Kaido Ole (1963) is one of the most well known contemporary Estonian painters, active in art since 1989, and a long time teacher at the Estonian Academy of Arts. Ole often models for his own paintings but also creates peculiar characters, recurring in various series and compositions. Ole’s work is characterised by humour and self-irony and a critical sense of the absurd, stemming from his identity as an Estonian, an Eastern European, artist, and citizen.
Kaido Ole’s solo exhibition “Basic” (2001) has been said to be one of the most notable Estonian solo shows of all times by the art historian Anders Härm. The leitmotif of the show was an anonymous subject, a basic human figure bubblehead, used to denote different hierarchies of power.
Also part of Ole’s work is the project John Smith, a pseudonym he worked under together with Marko Mäetamm between 2001 and 2006. In 2003 they represented Estonia at the 50th Venice Biennale with “Marko und Kaido”, a work blending autobiography and fantasy. In this compilation of paintings and installations the authors tell the story of a German gene researcher who came to the Estonian Soviet Socialist Republic in the 1960s. Through the eyes of this character the artists present a self-ironic view on the dreams and aspirations of a small country in Eastern Europe.
In his solo exhibition “Handsome Hero and Plenty of Still Lifes” (2012) in the Great Hall of Kumu Art Museum, Ole exhibited paintings with the recurring motif of a wheel balancing on abstract combinations of material, forms and surfaces, which can be interpreted as a witty comment on balance in the contemporary world.

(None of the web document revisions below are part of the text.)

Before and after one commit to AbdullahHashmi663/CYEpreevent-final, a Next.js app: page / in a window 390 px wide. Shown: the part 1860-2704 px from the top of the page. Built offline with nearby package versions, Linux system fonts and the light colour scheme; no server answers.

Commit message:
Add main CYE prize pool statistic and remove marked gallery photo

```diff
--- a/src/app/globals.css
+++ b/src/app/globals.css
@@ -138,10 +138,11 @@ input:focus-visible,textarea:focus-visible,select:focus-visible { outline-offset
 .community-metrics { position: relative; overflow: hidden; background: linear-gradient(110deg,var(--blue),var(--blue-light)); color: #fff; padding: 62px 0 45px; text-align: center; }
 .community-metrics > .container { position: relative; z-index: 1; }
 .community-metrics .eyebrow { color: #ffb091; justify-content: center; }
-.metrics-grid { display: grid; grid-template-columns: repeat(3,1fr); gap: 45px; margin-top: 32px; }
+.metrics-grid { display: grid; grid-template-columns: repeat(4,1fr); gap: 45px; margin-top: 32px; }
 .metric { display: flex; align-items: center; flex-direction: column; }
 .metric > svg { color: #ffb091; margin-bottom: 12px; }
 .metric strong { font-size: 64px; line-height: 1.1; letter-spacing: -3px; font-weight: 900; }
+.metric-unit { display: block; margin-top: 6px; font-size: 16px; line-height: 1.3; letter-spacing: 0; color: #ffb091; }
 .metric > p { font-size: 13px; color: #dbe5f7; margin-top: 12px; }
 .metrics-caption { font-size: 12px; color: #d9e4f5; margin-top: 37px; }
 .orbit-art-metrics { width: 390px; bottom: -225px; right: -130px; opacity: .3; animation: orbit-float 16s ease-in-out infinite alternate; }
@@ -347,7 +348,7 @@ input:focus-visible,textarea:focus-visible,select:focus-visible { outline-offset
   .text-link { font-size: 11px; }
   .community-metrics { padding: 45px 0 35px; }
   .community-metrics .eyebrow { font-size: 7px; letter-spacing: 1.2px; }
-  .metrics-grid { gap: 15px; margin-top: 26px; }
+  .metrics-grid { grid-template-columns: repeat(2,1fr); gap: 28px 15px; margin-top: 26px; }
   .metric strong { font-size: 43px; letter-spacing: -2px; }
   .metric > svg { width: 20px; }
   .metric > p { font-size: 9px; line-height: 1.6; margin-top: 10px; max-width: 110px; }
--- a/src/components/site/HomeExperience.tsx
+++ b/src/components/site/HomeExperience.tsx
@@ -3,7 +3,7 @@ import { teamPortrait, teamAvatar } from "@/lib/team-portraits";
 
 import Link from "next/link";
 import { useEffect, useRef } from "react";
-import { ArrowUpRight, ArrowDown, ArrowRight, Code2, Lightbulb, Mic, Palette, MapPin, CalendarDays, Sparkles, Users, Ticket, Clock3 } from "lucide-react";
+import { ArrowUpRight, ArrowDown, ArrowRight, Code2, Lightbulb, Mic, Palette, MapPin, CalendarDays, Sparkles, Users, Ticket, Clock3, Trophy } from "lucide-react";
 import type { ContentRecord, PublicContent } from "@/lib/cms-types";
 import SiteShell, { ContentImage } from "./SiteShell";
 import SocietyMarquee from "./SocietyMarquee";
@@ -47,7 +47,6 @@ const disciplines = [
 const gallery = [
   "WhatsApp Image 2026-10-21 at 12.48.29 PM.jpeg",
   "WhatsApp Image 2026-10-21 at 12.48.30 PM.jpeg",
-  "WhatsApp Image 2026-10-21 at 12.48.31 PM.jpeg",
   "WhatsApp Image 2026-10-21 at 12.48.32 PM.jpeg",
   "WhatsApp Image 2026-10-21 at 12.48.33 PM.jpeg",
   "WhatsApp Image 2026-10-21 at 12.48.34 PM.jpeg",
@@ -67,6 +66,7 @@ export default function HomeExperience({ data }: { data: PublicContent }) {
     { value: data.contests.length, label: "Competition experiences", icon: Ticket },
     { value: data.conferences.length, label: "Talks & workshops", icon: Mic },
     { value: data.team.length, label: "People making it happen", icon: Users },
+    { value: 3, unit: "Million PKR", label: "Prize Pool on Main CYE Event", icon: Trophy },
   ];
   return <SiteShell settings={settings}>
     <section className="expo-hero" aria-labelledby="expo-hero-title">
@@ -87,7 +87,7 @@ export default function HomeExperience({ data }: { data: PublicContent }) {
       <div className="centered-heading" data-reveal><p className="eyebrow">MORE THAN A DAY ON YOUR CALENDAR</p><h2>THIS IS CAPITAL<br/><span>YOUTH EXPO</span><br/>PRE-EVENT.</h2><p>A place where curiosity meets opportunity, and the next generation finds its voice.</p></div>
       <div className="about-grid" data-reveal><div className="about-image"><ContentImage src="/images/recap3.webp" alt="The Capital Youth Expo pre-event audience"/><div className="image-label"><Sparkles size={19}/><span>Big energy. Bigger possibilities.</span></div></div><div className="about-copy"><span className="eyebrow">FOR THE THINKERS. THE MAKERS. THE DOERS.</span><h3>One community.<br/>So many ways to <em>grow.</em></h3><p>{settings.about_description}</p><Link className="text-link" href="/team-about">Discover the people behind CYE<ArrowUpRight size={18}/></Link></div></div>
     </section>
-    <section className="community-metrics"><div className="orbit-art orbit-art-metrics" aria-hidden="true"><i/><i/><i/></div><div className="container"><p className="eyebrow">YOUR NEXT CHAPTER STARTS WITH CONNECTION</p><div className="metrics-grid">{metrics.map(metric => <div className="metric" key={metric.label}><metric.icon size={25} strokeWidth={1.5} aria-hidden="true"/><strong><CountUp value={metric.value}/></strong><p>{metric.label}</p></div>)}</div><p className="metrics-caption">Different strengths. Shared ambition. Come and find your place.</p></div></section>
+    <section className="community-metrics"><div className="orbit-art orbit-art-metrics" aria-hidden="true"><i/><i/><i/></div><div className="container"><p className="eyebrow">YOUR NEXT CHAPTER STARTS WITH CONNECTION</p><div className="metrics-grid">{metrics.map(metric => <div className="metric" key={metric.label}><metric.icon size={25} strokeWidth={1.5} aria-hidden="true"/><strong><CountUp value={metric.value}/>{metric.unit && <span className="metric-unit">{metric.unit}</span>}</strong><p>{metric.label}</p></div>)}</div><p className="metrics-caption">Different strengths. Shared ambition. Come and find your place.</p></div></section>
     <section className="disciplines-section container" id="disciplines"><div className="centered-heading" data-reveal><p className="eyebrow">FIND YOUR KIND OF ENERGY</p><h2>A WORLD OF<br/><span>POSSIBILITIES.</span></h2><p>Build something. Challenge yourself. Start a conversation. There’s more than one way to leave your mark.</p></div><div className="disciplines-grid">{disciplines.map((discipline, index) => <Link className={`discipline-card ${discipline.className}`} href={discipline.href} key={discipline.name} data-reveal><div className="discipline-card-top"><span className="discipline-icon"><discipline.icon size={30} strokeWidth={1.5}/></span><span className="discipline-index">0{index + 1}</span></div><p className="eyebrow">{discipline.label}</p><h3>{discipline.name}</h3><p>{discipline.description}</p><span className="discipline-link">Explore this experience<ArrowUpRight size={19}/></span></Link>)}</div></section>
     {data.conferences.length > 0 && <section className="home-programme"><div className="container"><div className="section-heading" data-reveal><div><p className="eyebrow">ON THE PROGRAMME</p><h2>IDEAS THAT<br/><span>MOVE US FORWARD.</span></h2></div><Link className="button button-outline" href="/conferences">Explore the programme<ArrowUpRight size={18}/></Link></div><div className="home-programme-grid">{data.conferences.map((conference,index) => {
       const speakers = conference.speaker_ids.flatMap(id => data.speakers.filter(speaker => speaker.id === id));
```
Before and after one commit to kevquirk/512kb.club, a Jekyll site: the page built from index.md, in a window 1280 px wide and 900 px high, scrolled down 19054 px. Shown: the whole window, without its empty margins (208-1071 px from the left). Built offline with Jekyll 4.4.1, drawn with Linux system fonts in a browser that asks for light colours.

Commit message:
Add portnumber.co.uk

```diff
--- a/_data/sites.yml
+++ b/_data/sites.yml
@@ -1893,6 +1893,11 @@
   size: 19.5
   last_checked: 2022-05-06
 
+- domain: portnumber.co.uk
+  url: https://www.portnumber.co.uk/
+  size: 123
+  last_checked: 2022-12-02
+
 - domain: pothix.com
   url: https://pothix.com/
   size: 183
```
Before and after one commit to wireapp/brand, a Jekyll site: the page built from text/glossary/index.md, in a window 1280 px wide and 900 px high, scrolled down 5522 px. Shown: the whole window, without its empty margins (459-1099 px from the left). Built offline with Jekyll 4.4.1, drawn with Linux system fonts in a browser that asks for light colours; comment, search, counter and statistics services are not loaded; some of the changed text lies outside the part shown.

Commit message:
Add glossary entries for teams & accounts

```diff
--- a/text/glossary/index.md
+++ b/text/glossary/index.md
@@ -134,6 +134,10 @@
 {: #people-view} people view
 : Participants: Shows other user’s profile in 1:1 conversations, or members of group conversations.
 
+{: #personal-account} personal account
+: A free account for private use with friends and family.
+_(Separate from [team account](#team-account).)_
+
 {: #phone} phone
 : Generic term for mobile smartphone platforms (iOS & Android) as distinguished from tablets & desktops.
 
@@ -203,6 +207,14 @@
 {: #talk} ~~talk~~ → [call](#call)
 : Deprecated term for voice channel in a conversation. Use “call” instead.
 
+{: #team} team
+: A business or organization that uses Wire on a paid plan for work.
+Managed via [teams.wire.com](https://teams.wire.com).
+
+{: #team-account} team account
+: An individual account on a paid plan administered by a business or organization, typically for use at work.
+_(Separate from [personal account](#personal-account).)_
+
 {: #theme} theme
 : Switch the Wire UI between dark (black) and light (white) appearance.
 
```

In the show “Freaks” (2014) Ole developed his trademark anonymous stick figures into all kinds of Dadaist characters, turning his previously carefully constructed mythologies upside down.
In his solo exhibition at Tallinn Art Hall “Nogank Hoparniis” (2016), Ole exhibited paintings of abstract figures and mixed media assemblages. The title of the exhibition carries no particular meaning and does not provide any clear hints to the works. Although mostly new works were exhibited, plenty of references to Ole’s previous work were present. The large scale painting installation “Eesti lõpp” (End of Estonia) and “Eesti algus” (Beginning of Estonia) featured a sound installation by Tarmo Johannes.
In 2019 the most extensive exhibition of Ole’s work outside Estonia took place at the Latvian National Museum of Art, titled “Dance at the Lonely Hearts Club”. In addition to his previous work, Ole presented a series of new works under the single title “Kõik koos” (All Together, 2009). Ole created a staged composition of himself together with famous artists David Hockney and Pablo Picasso, but also figures from the work of Estonian artists, such as Jaan Toomik and Andres Tolts.
Kaido Ole studied painting and design in the Estonian Academy of Arts (graduated 1992). He has worked as a teacher and professor in the Estonian Academy of Arts (1993–2010). Ole has presented his solo exhibitions at Venice Biennale (together with Marko Mäetamm, 2006), Kumu Art Museum (2012), Tallinn Art Hall (2016/2017) and the Latvian National Museum of Art’s ARSENĀLS exhibition hall in Riga (2019). He has taken part in numerous group shows, such as the XXVI Ljubljana Biennial of Graphic Arts (2005), the IV Beijing International Art Biennale (2010), exhibitions “100 Painters of Tomorrow” at One Art Space in New York (2014) and the Ludwig Museum in Budapest (2018). His works belong to the collections of the European Parliament (Belgium), Angerlehner Museum (Austria), Latvian National Museum of Art, Art Museum of Estonia, Tartu Art Museum and Contemporary Art Museum, Estonia. He has been awarded the Kristjan Raud Prize (1998), the Annual Prize of Estonian Cultural Endowment (1999, 2005), Konrad Mägi Prize (2012) and the Third Class Order of the White Star (2014). From 2016 to 2018 Kaido Ole was the recipient of the national artists’ wage.